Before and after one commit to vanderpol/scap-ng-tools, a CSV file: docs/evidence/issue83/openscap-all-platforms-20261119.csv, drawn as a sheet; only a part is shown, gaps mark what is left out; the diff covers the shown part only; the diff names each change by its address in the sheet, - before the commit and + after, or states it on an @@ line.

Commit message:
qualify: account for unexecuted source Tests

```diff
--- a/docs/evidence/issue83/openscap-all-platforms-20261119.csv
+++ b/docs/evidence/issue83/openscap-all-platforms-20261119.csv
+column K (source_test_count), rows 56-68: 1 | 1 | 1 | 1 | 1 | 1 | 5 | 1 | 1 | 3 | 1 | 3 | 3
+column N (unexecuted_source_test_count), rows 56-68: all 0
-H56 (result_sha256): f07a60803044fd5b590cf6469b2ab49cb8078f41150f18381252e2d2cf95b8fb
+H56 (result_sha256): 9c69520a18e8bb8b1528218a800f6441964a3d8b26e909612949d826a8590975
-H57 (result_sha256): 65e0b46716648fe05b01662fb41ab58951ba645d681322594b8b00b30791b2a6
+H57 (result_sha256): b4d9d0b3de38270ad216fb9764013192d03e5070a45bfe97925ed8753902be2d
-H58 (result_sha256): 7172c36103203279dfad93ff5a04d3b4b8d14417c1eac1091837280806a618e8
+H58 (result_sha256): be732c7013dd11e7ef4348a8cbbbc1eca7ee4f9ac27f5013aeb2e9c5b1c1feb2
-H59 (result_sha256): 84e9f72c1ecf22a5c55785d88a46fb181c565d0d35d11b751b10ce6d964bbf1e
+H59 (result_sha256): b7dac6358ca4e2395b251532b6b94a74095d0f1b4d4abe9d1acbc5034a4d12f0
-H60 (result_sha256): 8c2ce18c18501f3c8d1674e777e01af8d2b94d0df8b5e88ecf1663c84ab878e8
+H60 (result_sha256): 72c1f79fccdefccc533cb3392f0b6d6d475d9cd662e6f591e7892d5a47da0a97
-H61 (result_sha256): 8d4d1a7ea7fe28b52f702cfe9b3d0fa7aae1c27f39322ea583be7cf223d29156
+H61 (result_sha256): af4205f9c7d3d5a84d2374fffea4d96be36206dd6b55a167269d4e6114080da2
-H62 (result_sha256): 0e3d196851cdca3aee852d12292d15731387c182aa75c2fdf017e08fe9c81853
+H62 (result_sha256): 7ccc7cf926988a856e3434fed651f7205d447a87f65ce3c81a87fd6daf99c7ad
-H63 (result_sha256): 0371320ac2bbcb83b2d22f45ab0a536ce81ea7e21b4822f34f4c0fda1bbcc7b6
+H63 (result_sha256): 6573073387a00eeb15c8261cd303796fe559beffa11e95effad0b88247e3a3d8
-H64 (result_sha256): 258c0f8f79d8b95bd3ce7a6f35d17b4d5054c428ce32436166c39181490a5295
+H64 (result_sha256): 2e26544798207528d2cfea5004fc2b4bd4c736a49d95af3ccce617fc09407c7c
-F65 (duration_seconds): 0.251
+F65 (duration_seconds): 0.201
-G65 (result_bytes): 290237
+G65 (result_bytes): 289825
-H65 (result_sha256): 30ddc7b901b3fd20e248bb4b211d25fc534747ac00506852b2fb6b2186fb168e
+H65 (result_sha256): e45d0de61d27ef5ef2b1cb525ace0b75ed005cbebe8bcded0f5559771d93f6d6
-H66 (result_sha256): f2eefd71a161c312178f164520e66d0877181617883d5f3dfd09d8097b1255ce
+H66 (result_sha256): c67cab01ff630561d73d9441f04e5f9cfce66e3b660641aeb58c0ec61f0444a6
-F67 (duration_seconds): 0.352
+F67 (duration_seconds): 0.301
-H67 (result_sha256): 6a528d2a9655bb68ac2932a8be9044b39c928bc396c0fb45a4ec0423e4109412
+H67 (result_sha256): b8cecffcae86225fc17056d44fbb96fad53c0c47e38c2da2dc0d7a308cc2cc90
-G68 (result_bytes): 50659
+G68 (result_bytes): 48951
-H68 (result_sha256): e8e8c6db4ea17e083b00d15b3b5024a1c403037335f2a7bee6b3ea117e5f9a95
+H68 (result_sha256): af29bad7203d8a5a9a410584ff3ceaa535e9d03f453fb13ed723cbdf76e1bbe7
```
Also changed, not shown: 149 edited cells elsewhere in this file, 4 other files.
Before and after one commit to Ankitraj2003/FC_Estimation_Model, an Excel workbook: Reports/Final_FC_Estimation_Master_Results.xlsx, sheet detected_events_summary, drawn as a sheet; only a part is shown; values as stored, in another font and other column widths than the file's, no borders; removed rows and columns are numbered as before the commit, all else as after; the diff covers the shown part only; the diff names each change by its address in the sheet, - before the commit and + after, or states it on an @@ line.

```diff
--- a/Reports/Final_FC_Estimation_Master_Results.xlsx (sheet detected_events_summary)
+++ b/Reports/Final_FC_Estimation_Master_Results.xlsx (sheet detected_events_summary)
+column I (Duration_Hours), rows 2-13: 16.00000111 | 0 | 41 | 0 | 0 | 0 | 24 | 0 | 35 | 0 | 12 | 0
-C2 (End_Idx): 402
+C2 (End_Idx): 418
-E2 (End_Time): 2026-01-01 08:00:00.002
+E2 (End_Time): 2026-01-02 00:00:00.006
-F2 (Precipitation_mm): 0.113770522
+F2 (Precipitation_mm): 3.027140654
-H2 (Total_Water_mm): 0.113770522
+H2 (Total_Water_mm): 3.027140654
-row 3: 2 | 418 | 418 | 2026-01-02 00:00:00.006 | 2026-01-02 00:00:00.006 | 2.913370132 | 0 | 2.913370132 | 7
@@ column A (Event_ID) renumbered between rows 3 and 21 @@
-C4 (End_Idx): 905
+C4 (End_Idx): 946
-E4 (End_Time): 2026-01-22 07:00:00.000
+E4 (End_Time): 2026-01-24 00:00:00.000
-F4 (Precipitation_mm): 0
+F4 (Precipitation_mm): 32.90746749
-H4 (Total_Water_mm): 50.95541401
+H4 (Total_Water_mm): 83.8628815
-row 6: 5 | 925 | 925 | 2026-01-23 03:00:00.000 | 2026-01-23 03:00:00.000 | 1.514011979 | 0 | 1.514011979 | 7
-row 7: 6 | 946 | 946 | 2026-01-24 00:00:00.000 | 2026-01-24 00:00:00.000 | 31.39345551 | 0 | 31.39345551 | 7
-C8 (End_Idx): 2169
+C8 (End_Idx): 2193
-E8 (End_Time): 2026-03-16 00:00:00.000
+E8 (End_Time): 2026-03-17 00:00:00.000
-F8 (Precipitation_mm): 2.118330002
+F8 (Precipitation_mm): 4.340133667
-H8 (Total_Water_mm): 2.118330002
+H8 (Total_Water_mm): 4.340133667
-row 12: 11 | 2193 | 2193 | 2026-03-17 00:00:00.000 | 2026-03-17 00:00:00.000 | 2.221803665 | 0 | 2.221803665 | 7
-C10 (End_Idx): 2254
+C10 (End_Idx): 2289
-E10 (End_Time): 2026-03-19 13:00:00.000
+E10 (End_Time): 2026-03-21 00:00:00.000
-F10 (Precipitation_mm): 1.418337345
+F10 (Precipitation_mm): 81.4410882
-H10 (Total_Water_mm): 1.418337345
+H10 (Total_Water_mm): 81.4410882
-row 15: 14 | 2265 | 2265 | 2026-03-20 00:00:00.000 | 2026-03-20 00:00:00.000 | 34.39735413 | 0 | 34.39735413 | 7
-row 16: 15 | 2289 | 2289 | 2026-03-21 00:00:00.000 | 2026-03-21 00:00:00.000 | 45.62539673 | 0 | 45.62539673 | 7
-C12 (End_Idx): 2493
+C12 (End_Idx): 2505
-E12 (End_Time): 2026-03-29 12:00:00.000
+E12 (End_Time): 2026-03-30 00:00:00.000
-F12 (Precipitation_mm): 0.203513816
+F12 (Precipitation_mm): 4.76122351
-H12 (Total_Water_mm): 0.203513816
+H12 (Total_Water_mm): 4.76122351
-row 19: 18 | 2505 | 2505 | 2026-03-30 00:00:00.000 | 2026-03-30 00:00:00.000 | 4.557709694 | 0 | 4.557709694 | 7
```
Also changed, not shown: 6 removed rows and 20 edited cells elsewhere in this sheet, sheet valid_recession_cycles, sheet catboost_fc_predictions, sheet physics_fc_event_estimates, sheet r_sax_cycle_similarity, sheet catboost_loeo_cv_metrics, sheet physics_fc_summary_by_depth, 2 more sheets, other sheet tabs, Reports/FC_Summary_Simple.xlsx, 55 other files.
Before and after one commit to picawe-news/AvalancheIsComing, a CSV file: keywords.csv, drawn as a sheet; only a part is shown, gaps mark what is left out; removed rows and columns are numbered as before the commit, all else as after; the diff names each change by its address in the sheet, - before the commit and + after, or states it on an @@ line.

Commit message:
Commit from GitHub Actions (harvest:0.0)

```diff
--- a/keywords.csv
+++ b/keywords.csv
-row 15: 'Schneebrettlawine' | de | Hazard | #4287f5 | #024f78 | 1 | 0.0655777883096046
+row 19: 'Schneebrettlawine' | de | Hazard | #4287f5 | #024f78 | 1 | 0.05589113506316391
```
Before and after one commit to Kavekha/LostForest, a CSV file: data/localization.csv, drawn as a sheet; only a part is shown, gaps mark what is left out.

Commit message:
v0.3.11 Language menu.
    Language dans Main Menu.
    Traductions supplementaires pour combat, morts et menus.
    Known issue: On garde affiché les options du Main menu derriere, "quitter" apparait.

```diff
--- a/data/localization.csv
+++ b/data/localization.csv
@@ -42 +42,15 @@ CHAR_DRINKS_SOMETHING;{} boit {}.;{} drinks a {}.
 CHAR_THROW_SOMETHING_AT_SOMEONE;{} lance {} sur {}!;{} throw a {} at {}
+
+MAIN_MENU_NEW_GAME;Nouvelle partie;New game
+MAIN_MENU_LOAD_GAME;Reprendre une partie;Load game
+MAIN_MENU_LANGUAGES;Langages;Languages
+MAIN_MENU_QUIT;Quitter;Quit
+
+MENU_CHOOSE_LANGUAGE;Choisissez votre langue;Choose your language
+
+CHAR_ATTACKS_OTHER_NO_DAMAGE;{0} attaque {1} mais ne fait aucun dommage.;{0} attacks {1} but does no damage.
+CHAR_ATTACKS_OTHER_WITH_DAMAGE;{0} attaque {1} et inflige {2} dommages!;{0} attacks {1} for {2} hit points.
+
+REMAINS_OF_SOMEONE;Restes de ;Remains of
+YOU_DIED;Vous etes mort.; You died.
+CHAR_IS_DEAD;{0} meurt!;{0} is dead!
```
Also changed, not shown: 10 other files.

---*---

• _WORK REQUIRED_: Please state the number of lines in the listing that include the word "elsewhere", with no other words.

• _PROBLEM SOLUTION_: 2